Submissions are now open for the Fifth Typism Book. Have you decided what to submit yet? Published in 2019 the goal is to bring together some of the best in lettering and typography from around the world in one publication. The deadline looms so submit now!
Paul shaw’s newsletter this month previewed a book on the history of the Tipoteca. Designed by Simon Esterson, the designer of Eye magazine, printed and produced [metallic inks, short sheets, letterpress inserts, gatefolds and more] by Grafiche Antiga, run by the Antiga family that created the Tipoteca. There are contributions by James Clough, James Mosley, Jim and Bill Moran of the Hamilton Wood Type Museum, Alan Kitching, Erik Spiekermann, Leonardo Sonnoli, Enrico Tallone and others.
Design writer Robin Rendle reviewed one of my all time favourite Typography Books; Inside Paragraphs by Cyrus Highsmith. “The book is also beautifully designed with Cyrus’s wacky and crooked illustrating style that makes it feel more like a children’s book than a serious one devoted to the art of typesetting (and it’s designed in such a way that the visuals never feel patronizing either).” Do yourself a favour and buy the book here!

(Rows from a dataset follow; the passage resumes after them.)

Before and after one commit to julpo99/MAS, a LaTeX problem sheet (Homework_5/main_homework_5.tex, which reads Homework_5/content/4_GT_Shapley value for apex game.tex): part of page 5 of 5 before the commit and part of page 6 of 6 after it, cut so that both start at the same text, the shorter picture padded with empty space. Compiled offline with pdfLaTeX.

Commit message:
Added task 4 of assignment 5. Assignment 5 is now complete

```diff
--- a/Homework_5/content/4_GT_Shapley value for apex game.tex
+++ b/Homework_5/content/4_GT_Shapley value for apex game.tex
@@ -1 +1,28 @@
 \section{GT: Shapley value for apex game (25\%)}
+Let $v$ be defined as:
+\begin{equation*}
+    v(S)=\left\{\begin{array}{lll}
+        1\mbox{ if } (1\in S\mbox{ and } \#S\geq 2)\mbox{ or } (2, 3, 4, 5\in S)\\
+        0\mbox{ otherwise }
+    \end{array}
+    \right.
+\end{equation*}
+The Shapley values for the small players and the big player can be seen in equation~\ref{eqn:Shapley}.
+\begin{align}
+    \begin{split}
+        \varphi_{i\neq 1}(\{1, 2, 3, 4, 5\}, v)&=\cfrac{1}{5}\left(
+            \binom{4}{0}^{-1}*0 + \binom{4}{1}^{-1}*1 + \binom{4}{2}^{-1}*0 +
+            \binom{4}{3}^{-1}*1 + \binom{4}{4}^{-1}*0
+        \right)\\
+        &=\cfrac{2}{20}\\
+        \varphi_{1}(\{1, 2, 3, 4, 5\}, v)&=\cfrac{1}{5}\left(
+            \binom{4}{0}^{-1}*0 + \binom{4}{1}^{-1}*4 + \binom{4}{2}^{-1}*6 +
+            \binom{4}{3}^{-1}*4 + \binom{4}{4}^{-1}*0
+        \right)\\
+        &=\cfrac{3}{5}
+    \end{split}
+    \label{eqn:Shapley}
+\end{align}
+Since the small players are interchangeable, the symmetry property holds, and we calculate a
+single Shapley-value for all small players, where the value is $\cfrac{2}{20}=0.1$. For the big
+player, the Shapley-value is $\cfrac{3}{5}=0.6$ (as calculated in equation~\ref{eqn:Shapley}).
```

But apparently google auto clones out thumbs in their digitization of books. But Whitney Trettien (who’s profile notes she gesticulates wildly about old books) started a number of twitter threads about the bizarre phenomenon.
These street name signs 'hide in plain sight' they are read daily for navigation as visual wayfinding anchors but not often seen. Especially by locals, Allistair’s project is about looking at these signs critically to understand where they have come from and what narrative they may tell of his city.
Book design lovers - check out this (close-to-funded) Kickstarter project celebrating Juan Ángel Cotta's outstanding illustrated book covers… “Juan Ángel Cotta (1920-1962) was a talented young artist from Buenos Aires that charmed art critics from across the globe with his personal graphic style. His later work, the 103 covers of Los Libros del Mirasol — one of South America's most unique and appealing illustrated editorial collections — has been mostly lost and forgotten over time. Until Now.”
For Verònica Fuerte, Hey’s founder and creative director, the concept of publishing a book of her studio’s output “wasn’t something I had ever thought about before,” she tells It’s Nice That. Verònica feels that all of the projects the studio have completed in the past 11 years, both the “failures and successes”, are significant for the studio and for people to discover in the book too. “They all had some value, something learnt, however insignificant it seemed at the time.”